AAC #2 Proposal for an Imaginist Butlins
Scott King, UAL Chair of Visual Communication (2013-2016 Project) invited the postgraduate student members of the Autonomous Arts Club (A.A.C) to participate in the event 'A Proposal for an Imaginist Butlins' for the Cultures of Resilience Exchange Programme curated by Chair of Design for Social Innovation Professor Ezio Manzini.
A.A.C invitation to participate:
"The notion of play can only escape the linguistic and practical confu- sion surrounding it by being considered in its movement. After two cen- turies of negation by the continuous idealization of production, the primitive social functions of play are presented as no more than decaying relics mixed with inferior forms that proceed directly from the neces- sities of the current organization of production. At the same time, the progressive tendencies of play appear in relation to the development of these very forces of production.’ Internationale Situationniste #1 (June 1958).
We live in an increasingly leisure orientated society (coffee ‘boutiques’ where shops once were, art galleries where industry once was, shopping as a pastime and social activity, people working from home). The original Butlins holiday camp model accommodated most aspects of life (housing, entertainment, childcare, dining) with an almost military rigidity; the only part of ‘real life’ that was not covered was ‘work’. Here, we shall discuss if or how a leisure-oriented ‘society’ like Butlins could provide a realistic, sustainable template for the model of a new society that values ‘play’ over ‘work’.

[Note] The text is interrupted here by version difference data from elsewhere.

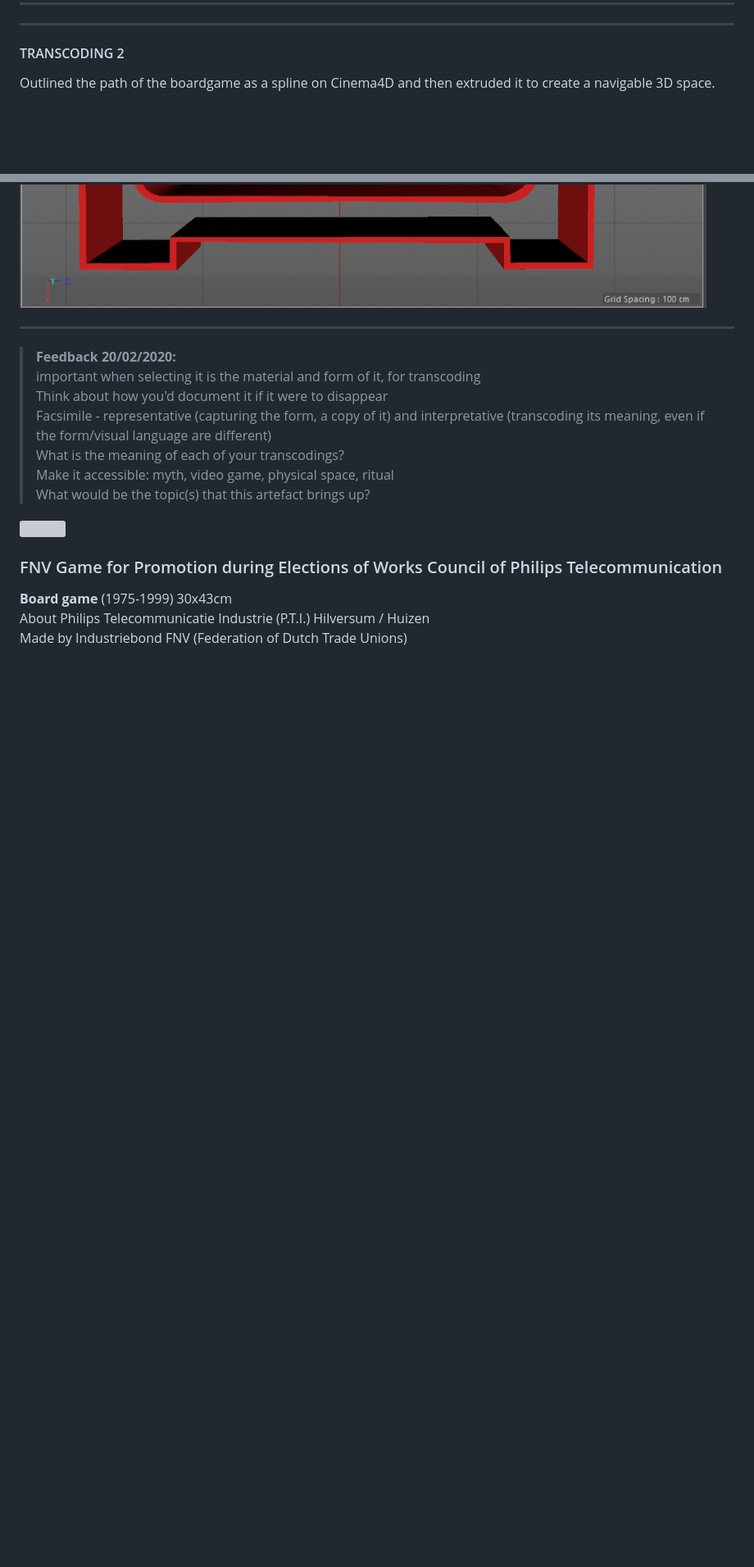
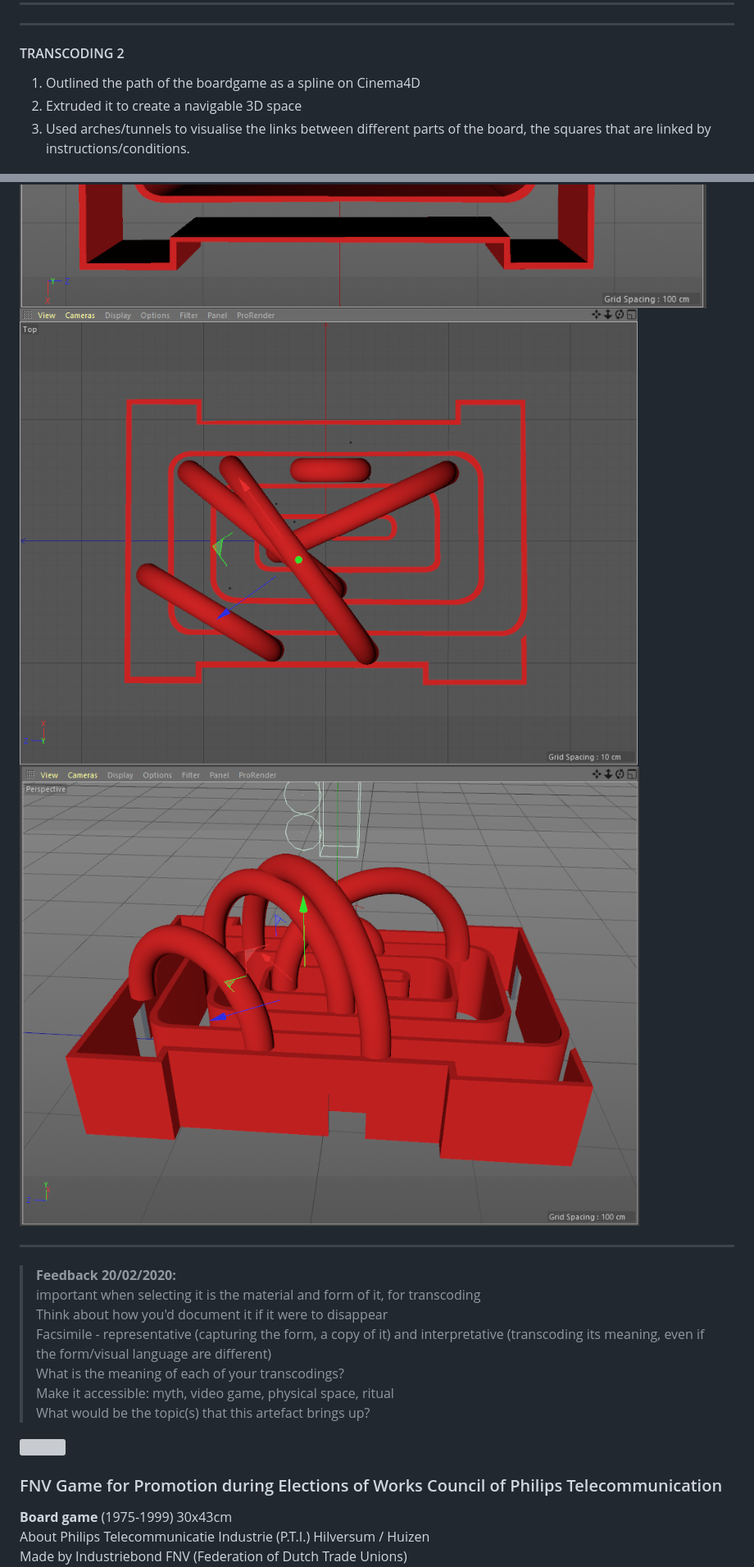
Before and after one commit to aurora9721/archive_project, a Markdown page: archive.md, 2 parts joined by grey strips. Shown: that part at 82% size. GitHub-like rendering; pictures changed too: assets/images/connections.png (added), assets/images/connections2.png (added); blank space fills up the shorter version; grey boxes are pictures that could not be loaded.

Commit message:
transcoding2 documentation

```diff
--- a/archive.md
+++ b/archive.md
@@ -476,10 +476,14 @@ CHOOSE IB Industriebond FNV
 
 #### TRANSCODING 2
 
-Outlined the path of the boardgame as a spline on Cinema4D and then extruded it to create a navigable 3D space.
+1. Outlined the path of the boardgame as a spline on Cinema4D
+2. Extruded it to create a navigable 3D space
+3. Used arches/tunnels to visualise the links between different parts of the board, the squares that are linked by instructions/conditions.
 
 ![](/assets/images/spline.png)
 ![](/assets/images/extrude.png)
+![](/assets/images/connections.png)
+![](/assets/images/connections2.png)
 
 *************
 
```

Apart from the fact that we may already be living in this utopian model (by turns, a dystopian psychologically gated environment, where social immobility and forced play have increasingly become pervasive – a situation in which we have learnt to enjoy our incarceration and alienation), the ‘Proposal for an Imaginist Butlins’ attempts to produce critical awareness and practical creative solutions to living in contemporary Britain".

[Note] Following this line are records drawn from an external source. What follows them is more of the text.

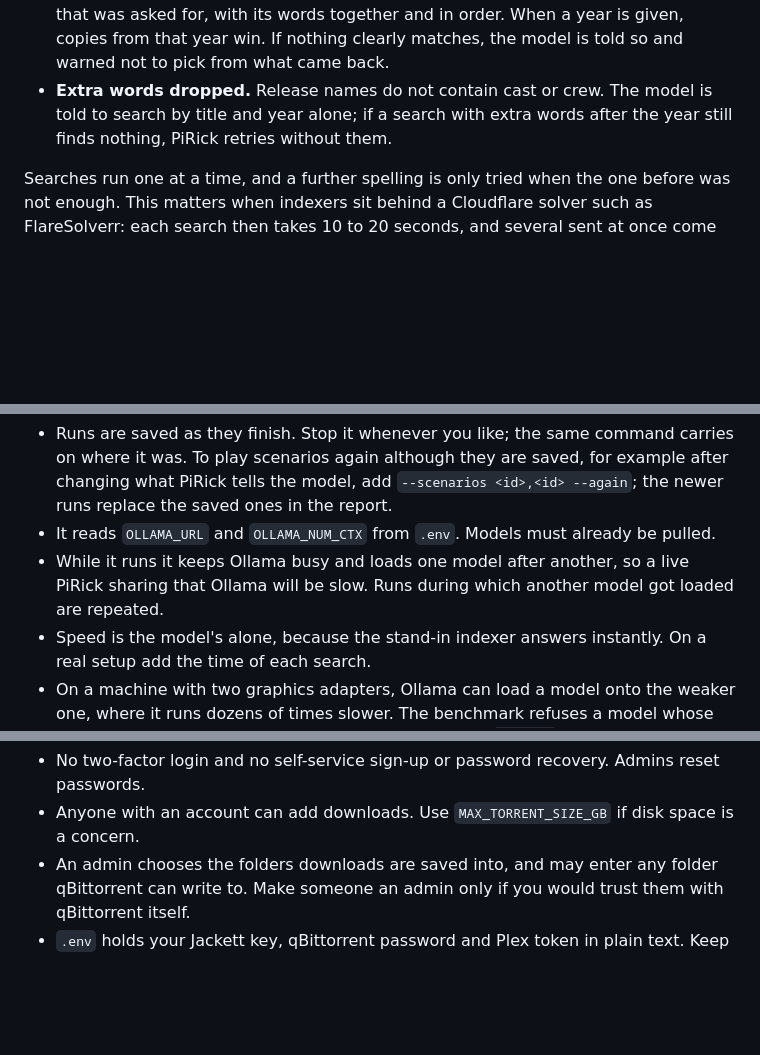
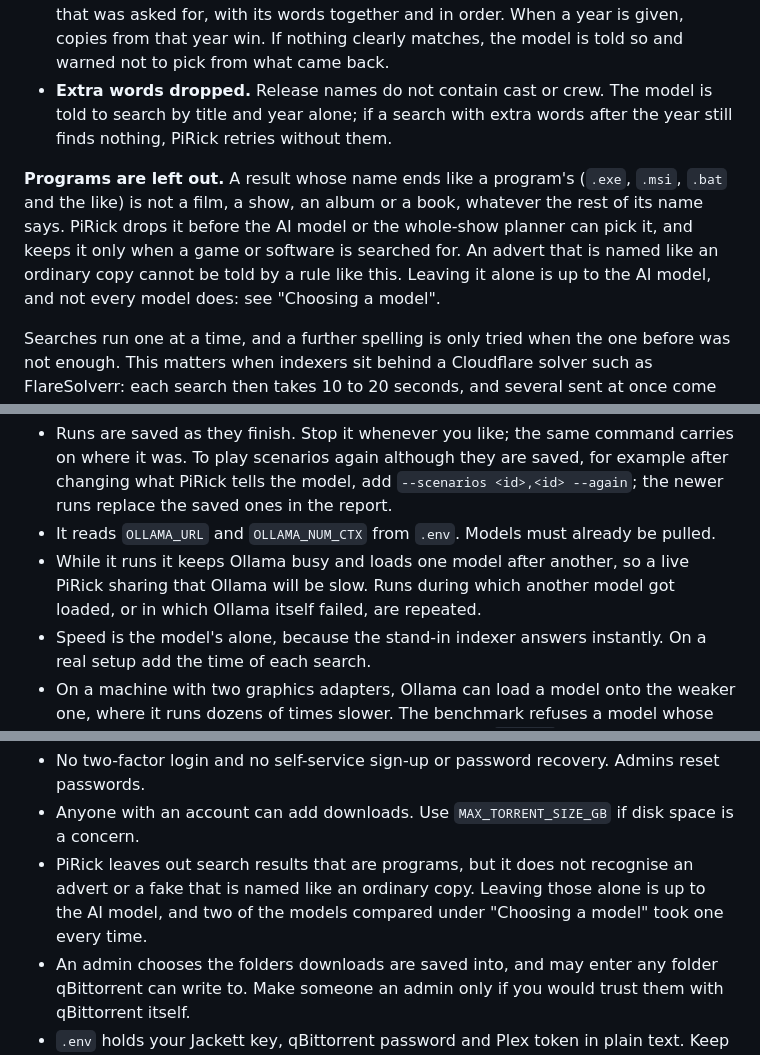
Before and after one commit to PiRick-Dev/PiRick, a Markdown page: README.md, 3 parts joined by grey strips. Drawn GitHub-style; blank space fills up the shorter version.

```diff
--- a/README.md
+++ b/README.md
@@ -120,6 +120,8 @@ Indexers match release names literally, and they are not careful with numbers. A
 - **Other spellings.** If a search finds nothing suitable, PiRick tries the title's other common spellings: digits as words and words as digits (`7 chances` and `seven chances`), a sequel number as a roman numeral (`Part 2` and `Part II`), and `&` as `and`. The chat line then reads `Searched for “7 chances” (found as “seven chances”)`.
 - **Only relevant results.** Results are kept only if the release name contains the title that was asked for, with its words together and in order. When a year is given, copies from that year win. If nothing clearly matches, the model is told so and warned not to pick from what came back.
 - **Extra words dropped.** Release names do not contain cast or crew. The model is told to search by title and year alone; if a search with extra words after the year still finds nothing, PiRick retries without them.
+
+**Programs are left out.** A result whose name ends like a program's (`.exe`, `.msi`, `.bat` and the like) is not a film, a show, an album or a book, whatever the rest of its name says. PiRick drops it before the AI model or the whole-show planner can pick it, and keeps it only when a game or software is searched for. An advert that is named like an ordinary copy cannot be told by a rule like this. Leaving it alone is up to the AI model, and not every model does: see "Choosing a model".
 
 Searches run one at a time, and a further spelling is only tried when the one before was not enough. This matters when indexers sit behind a Cloudflare solver such as FlareSolverr: each search then takes 10 to 20 seconds, and several sent at once come back with far fewer results, sometimes none. If your indexers are fast and direct, `JACKETT_SEARCHES_AT_ONCE` lets the whole-show planner look at several seasons together.
 
@@ -384,7 +388,7 @@ Things to know:
 
 - Runs are saved as they finish. Stop it whenever you like; the same command carries on where it was. To play scenarios again although they are saved, for example after changing what PiRick tells the model, add `--scenarios <id>,<id> --again`; the newer runs replace the saved ones in the report.
 - It reads `OLLAMA_URL` and `OLLAMA_NUM_CTX` from `.env`. Models must already be pulled.
-- While it runs it keeps Ollama busy and loads one model after another, so a live PiRick sharing that Ollama will be slow. Runs during which another model got loaded are repeated.
+- While it runs it keeps Ollama busy and loads one model after another, so a live PiRick sharing that Ollama will be slow. Runs during which another model got loaded, or in which Ollama itself failed, are repeated.
 - Speed is the model's alone, because the stand-in indexer answers instantly. On a real setup add the time of each search.
 - On a machine with two graphics adapters, Ollama can load a model onto the weaker one, where it runs dozens of times slower. The benchmark refuses a model whose loading takes hardly any dedicated graphics memory; `--force` runs it anyway.
 - Scenarios and their checks are in `bench/scenarios.js`, what the stand-in indexer has in `bench/corpus.js`, and what the stand-in catalogue knows in `bench/works.js`. `npm test` proves every scenario can be passed and that known mistakes are caught.
@@ -440,6 +444,7 @@ What it does not do:
 
 - No two-factor login and no self-service sign-up or password recovery. Admins reset passwords.
 - Anyone with an account can add downloads. Use `MAX_TORRENT_SIZE_GB` if disk space is a concern.
+- PiRick leaves out search results that are programs, but it does not recognise an advert or a fake that is named like an ordinary copy. Leaving those alone is up to the AI model, and two of the models compared under "Choosing a model" took one every time.
 - An admin chooses the folders downloads are saved into, and may enter any folder qBittorrent can write to. Make someone an admin only if you would trust them with qBittorrent itself.
 - `.env` holds your Jackett key, qBittorrent password and Plex token in plain text. Keep the file private; it is excluded from git and from the Docker image.
 - With the catalogue on, the titles and names people ask about are sent to Wikidata, Wikipedia and TVmaze. Who asked is not.
```
Also changed, not shown: other parts of README.md (+16 -14 lines).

Participants were asked to ‘flesh-out’ a new social model. To imagine, if taken to the logical extreme of a Neo-Butlins society, would money and trade be done away with completely in favor of self-sufficiency in a feudal model? Would all chalets have allotments? Would adults undertake voluntary work on the site farm? Would there be a degree of trading with other communities? Would farms and craft goods be presented and ‘hobbies’ rather than ‘industry’. Or are other alternatives available? The emphasis was primarily on ‘play’ and the ethos was to turn all work into pro- ductive ‘play’.